Leonard Cheshire Disability has announced the installation of new innovative communications technology at St Teresa’s in Cornwall, following the award of a major grant from the Hospital Saturday Fund (HSF).
The Eyegaze equipment enables a disabled person to use a computer by tracking tiny movements in their eyes.
The state of the art technology has already enabled Pat Eteen, who lives at St Teresa’s, to communicate with her son Simon, daughter-in-law Celia and granddaughter Madelaine on Skype. Pat developed aphasia after having a stroke. With the help of Eyegaze she can now keep in touch with her family.
Using Eyegaze technology, Pat said: ‘I use Skype to keep in touch with my son, daughter-in-law and eight-year-old granddaughter who live in Canada. It is so nice to see my family on the screen, especially being able to see my granddaughter play the piano!

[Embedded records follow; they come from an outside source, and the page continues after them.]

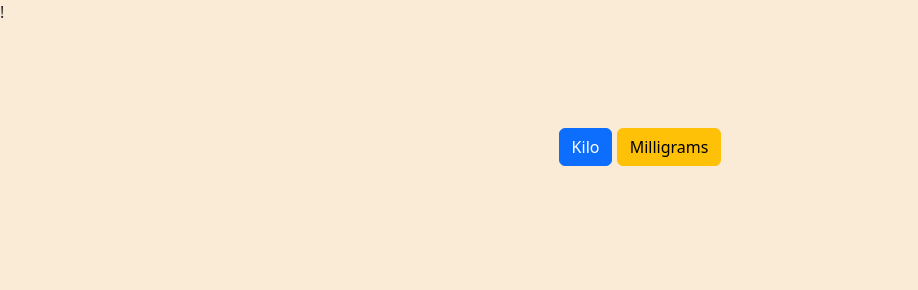
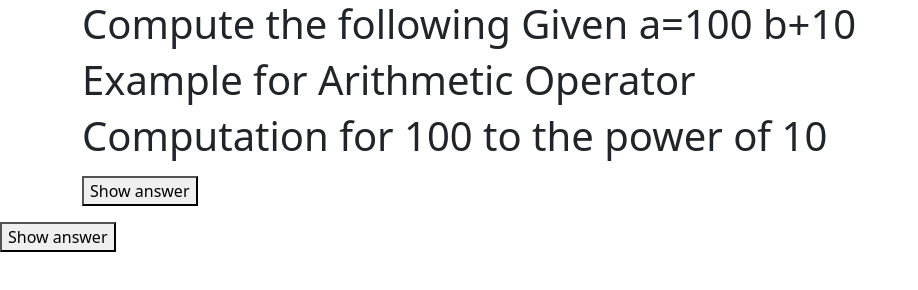
Before and after one commit to kourt07/Javascript_Practice_Excercise, a plain HTML site: page index.html in a window 1280 px wide. Shown: the whole page, without its empty margins (0-918 px from the left). Drawn offline with nearby package versions, Linux system fonts and the light colour scheme.

Commit message:
Add files via upload

```diff
--- a/index.html
+++ b/index.html
@@ -1,68 +1,68 @@
-
-!<!DOCTYPE html>
+<!DOCTYPE html>
 <html>
 <head>
 	<meta charset="utf-8">
 	<meta name="viewport" content="width=device-width, initial-scale=1">
-  <title>SW1_SANNINO</title>
+	<title>Sample Exercise</title>
 
 	<link href="https://cdn.jsdelivr.net/npm/bootstrap@5.3.3/dist/css/bootstrap.min.css";; rel="stylesheet">
   <script src="https://cdn.jsdelivr.net/npm/bootstrap@5.3.3/dist/js/bootstrap.bundle.min.js"></script>
 
-
-<head>
+</head>
 <body>
 
-<!-- CSS DESIGN -->
-<style>
-	 *{
-margin: 0;
-padding: 0;
-box-sizing: border-box;
-}
 
-div{
-margin: auto;
-width: 50%;
-padding: 10px;
-text-align: center;
-}
-
-body{
-background-color:
-antiquewhite;
-}
-</style>
-
-</head>
-
-<body>
 
 <div class="container">
-<div class="col-md-12">
 
     <script>
 
-   var weight 1000; //given value for weight in grams
 
-   document.write("<h2>Click the button </h2>" + "<kbd>" + weight + "g" + "</kbd>" + "<h2>change the weight to different scale </h2>");
+    document.write("<h1> Compute the following Given a=100 b+10 </h1>");
 
     </script>
 </div>
 
-</body>
-<br>
+
+<div class="container">
+
+	<script>
+	  var a, b, ExpResult;
+	  a=100;
+	  b=10;
+      ExpResult = a**b;
+	</script>
 
 
-<div class="col-md-12">
-<p id="display"> </p>
+       <h1> Example for Arithmetic Operator </h1>
+       <h1> Computation for 100 to the power of 10</h1>
+
+	<p id='Answer1'> </p>
+
+        <button type="button" onclick = "document.getElementById('Answer1').innerHTML  = '<h2>' +  'Exponent:' + ExpResult + '</h2>'; "> Show answer </button>
+
+</div class="container">
+</div>
 
 
-<br>
+<div>
 
-<button type="button" class="btn btn-primary" onclick="var weight = 1000; var kilo-1000; document.getElementById('display').innerHTML= '<kbd>' + weight/kilo + '</kbd>';"> Kilo</button>
-<button type="button" class="btn btn-warning" onclick="var weight = 1000; var mgram-1000; document.getElementById('display').innerHTML= '<kbd>' + weight*mgram + '</kbd>";> Milligrams</button:
+<script>
+	  var a, b, ExpResult;
+	  a=100;
+	  b=10;
+      ExpResult = a == b;
+	</script>
+
 
 </div>
-<body>
-	<html>
+
+		<p id='Answer1'> </p>
+
+        <button type="button" onclick = "document.getElementById('Answer1').innerHTML  = '<h2>' +  'false' + ExpResult + '</h2>'; "> Show answer </button>
+
+
+
+
+</body>
+</html>
```
Lines whose indentation alone changed are shown as unchanged.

I contact them about once a month and I am hoping that with the new technology I will be able to have greater control and independence when using Skype.’
Before the new equipment arrived Pat had to communicate through letters which was tiring and extremely slow.

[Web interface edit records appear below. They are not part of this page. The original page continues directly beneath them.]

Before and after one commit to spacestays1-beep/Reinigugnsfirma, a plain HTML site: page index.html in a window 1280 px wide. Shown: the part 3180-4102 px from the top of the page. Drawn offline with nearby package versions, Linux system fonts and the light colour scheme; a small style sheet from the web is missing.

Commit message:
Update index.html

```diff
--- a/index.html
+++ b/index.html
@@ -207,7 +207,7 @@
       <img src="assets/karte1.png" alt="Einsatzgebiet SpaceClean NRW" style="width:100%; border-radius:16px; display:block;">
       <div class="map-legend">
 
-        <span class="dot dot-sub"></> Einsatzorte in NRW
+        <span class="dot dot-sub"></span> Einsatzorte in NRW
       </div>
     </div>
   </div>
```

Paul Jackson, chief executive of the Hospital Saturday Fund said: ‘I am delighted that the Hospital Saturday Fund is able to fund this very exciting technology at St Teresa’s. The potential is huge and we are honoured to be able to provide this equipment and make such a difference to peoples’ quality of life at St Teresa’s.’

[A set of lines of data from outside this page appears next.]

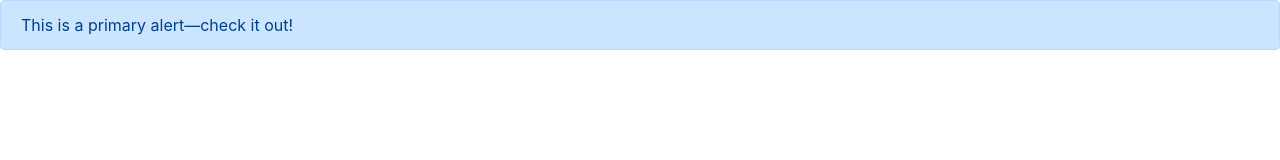
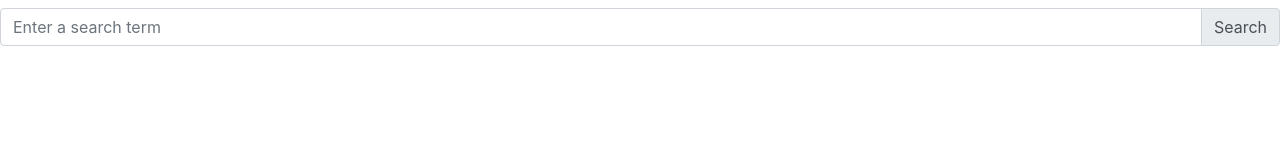
Before and after one commit to jchaplin2/image-gallery, a website: page public/index.html in a window 1280 px wide. Drawn offline with nearby package versions, Linux system fonts and the light colour scheme.

Commit message:
Add search bar component

```diff
--- a/public/index.html
+++ b/public/index.html
@@ -7,11 +7,10 @@
     <script src="https://code.jquery.com/jquery-3.2.1.slim.min.js" integrity="sha384-KJ3o2DKtIkvYIK3UENzmM7KCkRr/rE9/Qpg6aAZGJwFDMVNA/GpGFF93hXpG5KkN" crossorigin="anonymous"></script>
     <script src="https://cdnjs.cloudflare.com/ajax/libs/popper.js/1.12.9/umd/popper.min.js" integrity="sha384-ApNbgh9B+Y1QKtv3Rn7W3mgPxhU9K/ScQsAP7hUibX39j7fakFPskvXusvfa0b4Q" crossorigin="anonymous"></script>
     <script src="https://maxcdn.bootstrapcdn.com/bootstrap/4.0.0/js/bootstrap.min.js" integrity="sha384-JZR6Spejh4U02d8jOt6vLEHfe/JQGiRRSQQxSfFWpi1MquVdAyjUar5+76PVCmYl" crossorigin="anonymous"></script>
-    <script src="js/app.js"></script>
 </head>
 <body>
-    <div class="alert alert-primary" role="alert">
-        This is a primary alert—check it out!
-      </div>
+    <div id="main">
+    </div>
+    <script src="js/app.js"></script>
 </body>
 </html>
--- a/public/js/app.js
+++ b/public/js/app.js
@@ -1,6 +1,55 @@
-(function(){
-    function init(){
-        console.log("hi!!");
+(function() {
+    let _mainContainer;
+    const ENTER_KEY = 13;
+
+    function InputSearchComponent() {
+        let renderSearchBox = function() {
+            let inputDiv = window.document.createElement("div");
+            inputDiv.className = "input-group-append";
+
+            let inputButton = window.document.createElement("span");
+            inputButton.className = "input-group-text";
+            inputButton.innerText = "Search";
+            inputButton.addEventListener("click", fetchImageResults);
+
+            inputDiv.appendChild(inputButton);
+
+            return inputDiv;
+        };
+
+        let renderInput = function() {
+            let inputElement = window.document.createElement("input");
+            inputElement.className = "form-control";
+            inputElement.setAttribute("placeholder", "Enter a search term");
+            inputElement.setAttribute("aria-label", "Search");
+            inputElement.addEventListener("keyup", function(e) {
+                if(e.keyCode === ENTER_KEY){
+                    fetchImageResults();
+                }
+            });
+
+            return inputElement;
+        };
+
+        this.renderContainer = function(){
+            let inputDiv = window.document.createElement("div");
+            inputDiv.classList = "input-group mt-2";
+
+            inputDiv.appendChild(renderInput());
+            inputDiv.appendChild(renderSearchBox());
+            _mainContainer.appendChild(inputDiv);
+        };
+    }
+
+    let fetchImageResults = function() {
+        console.log("call fetch here.");
+    };
+
+    let init = function() {
+        _mainContainer = window.document.getElementById("main");
+
+        let inputSearchBox = new InputSearchComponent();
+        inputSearchBox.renderContainer();
     }
 
     init();
```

Clare Pelham, chief executive of Leonard Cheshire Disability on a visit to St Teresa’s to see the new technology in operation, said: ‘It has been wonderful to see how Eyegaze can transform the lives of disabled people here at St Teresa’s. Today I have seen how Pat can chat to her granddaughter across the Atlantic and how other people at the service can keep in close touch with their families and friends and enjoy social media for the first time. It is so amazing that technical advances beyond what we could have imagined only a few years ago is now — thanks to generous donors — transforming the lives of disabled people in Penzance.’
Eyegaze tech enables users to access the internet, email, and social media, including Facebook and Skype.
Together with the grant from HSF, this amazing equipment was funded by a gift of £13,000 from the will of the late Lamorna Peck who lived at St Teresa’s for 30 years